2. Typologies and Patterns of Crime
In the 1950s, crime rates were relatively low, and people felt relatively safe; economic opportunities were easily accessible and there was new-found wealth in North American society. Starting in the 1960s, crime rates started to climb along with levels of social and political unrest (Tonry, 2004). During this time, crime patterns changed significantly; specifically, household theft and burglaries dramatically increased for two main reasons. First, more homes were left unattended during the day because more women were working away from home and going to school. Second, there was a proliferation of high-value, lightweight household appliances and other smaller electronic items because of technological innovation. Theft became easier, more profitable, and more attractive to people (Cohen & Felson, 1979).
Rates of most crimes increased throughout the 1980s, and then rather suddenly, in the 1990s, they started to decrease significantly. Numerous explanations for these decreases were provided, including obvious ones like stricter gun-control laws, more jobs, and economic opportunities. However, some others such as increases in access to abortion and the reduction of lead in the environment, may not be so obvious. Some have argued that greater access to abortions and other forms of birth control have led to a drop in unwanted and neglected children who are at greater risk for involvement in gangs and other criminal activities. Regular exposure to and ingestion of lead is known to cause developmental and cognitive issues, especially at early ages—these issues can result in a higher number of individuals at risk for criminal activities. Consequently, some believe that policies such as the widespread adoption of unleaded gasoline across the automobile industry, which significantly reduced the amount of lead commonly found in the environment, may contribute to lower rates of criminal behaviour (Blumstein & Wallman, 2006; Farrell, 2013).
A significant part of this crime rate drop was due to a massive shift in crime patterns. For example, during the 1990s, the internet grew at a staggering pace, and this created many new opportunities for crime and changed how people committed crime (Byrne & Kimball, 2017). Face-to-face robberies to obtain money and items were replaced with more low-risk activities that involved cons and scams that were much more difficult to detect and prosecute. Some argue that the internet and other technological shifts (e.g., the proliferation of cellphones) have increased the dark figure of crime while driving official crime rates down (Hall, 2012). To illustrate: Why would someone steal a DVD from Wal-Mart when they can illegally download it with much less risk of getting caught?

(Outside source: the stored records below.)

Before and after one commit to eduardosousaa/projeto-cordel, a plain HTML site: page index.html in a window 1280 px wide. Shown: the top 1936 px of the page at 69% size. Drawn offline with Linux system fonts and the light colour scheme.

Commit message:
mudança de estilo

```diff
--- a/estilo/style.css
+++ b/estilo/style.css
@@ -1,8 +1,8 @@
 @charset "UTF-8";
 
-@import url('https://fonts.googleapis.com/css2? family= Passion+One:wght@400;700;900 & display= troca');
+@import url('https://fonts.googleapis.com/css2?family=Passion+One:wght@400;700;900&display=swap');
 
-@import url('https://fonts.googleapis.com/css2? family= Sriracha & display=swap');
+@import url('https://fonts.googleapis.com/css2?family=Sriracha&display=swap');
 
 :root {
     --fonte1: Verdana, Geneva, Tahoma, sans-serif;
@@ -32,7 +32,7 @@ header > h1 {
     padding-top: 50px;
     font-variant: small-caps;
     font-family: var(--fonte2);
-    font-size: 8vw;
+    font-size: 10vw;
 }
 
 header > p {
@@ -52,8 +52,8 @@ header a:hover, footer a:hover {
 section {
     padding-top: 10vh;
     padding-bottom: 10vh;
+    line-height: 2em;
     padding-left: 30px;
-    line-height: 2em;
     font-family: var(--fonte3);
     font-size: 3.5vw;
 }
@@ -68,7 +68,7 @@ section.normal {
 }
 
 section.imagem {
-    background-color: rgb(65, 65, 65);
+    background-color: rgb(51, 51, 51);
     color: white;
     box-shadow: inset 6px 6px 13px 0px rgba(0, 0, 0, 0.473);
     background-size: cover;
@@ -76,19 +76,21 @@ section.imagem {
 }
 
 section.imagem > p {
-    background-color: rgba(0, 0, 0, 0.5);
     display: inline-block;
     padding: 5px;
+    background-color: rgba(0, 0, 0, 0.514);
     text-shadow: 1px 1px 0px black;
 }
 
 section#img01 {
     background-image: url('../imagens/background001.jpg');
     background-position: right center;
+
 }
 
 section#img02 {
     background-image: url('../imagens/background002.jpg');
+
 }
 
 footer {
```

In recent years, both Canada and the United States have seen some increases in certain types of crime (mostly property-related), which may be partly attributable to growing political and social unrest. This is illustrated by considering the numerous social movements that have emerged in the last decade (e.g., Occupy Wall Street, Black Lives Matter, protests against logging and pipelines, conspiracy groups such as QAnon, and the proliferation of Right-Wing militia groups). Similar trends were seen in the 1960s and this era too was a time of great conflict and social change that saw increases in certain forms of crime and violence. The parallels between these two eras lend credence to the principle suggesting that crime occurs in cycles over long periods of time (Zimring, 2007).
COVID-19 and Crime Patterns

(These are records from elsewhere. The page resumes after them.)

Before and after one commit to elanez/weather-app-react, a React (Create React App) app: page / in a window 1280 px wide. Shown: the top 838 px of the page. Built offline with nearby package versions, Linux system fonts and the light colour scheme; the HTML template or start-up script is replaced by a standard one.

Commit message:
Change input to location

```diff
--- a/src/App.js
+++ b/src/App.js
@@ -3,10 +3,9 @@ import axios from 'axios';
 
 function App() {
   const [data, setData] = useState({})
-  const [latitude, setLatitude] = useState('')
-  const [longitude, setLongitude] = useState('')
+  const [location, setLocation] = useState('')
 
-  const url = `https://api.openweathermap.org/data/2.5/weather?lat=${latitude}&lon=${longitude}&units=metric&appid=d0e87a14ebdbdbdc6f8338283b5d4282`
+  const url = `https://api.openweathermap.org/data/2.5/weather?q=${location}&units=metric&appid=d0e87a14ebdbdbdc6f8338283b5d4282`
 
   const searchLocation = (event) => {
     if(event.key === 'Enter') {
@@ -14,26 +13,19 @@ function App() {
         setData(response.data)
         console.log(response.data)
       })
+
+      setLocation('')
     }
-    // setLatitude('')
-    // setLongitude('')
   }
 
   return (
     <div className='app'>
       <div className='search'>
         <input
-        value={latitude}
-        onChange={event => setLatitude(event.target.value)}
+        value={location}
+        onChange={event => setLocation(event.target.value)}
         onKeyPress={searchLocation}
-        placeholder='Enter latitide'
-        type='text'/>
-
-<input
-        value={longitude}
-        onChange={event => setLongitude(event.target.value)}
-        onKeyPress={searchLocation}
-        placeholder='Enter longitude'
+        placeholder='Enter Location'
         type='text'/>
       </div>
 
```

Few events will happen in our lifetimes that will have the monumental impact of the emergence of COVID-19. Because our response to the pandemic required lockdown orders in many Western countries, this pandemic affected almost every aspect of daily life and our routine activities on a societal level, which has had a huge effect on patterns of crime. Indeed, some have referred to this as “the largest criminological experiment in history” (Stickle & Felson, 2020). Initial data suggested there was little change in serious violent crimes, while a small reduction in residential break and enter and motor vehicle thefts in some cities was found (Ashby, 2020). Bowman and Gallupe (2020) argue that these decreases in certain crime rates were driven by drops in crimes typically committed in groups. At the same time, rates of violent offences committed alone, such as homicide and sexual and domestic assault, remained largely unchanged during the pandemic. Many speculate that rates of drug use (including alcohol consumption) also spiked during this period, and these changes could have affected crime rates and patterns. It is too early to understand the overall effect that the pandemic has had on crime patterns, but this will surely be a period that receives a great deal of attention from researchers.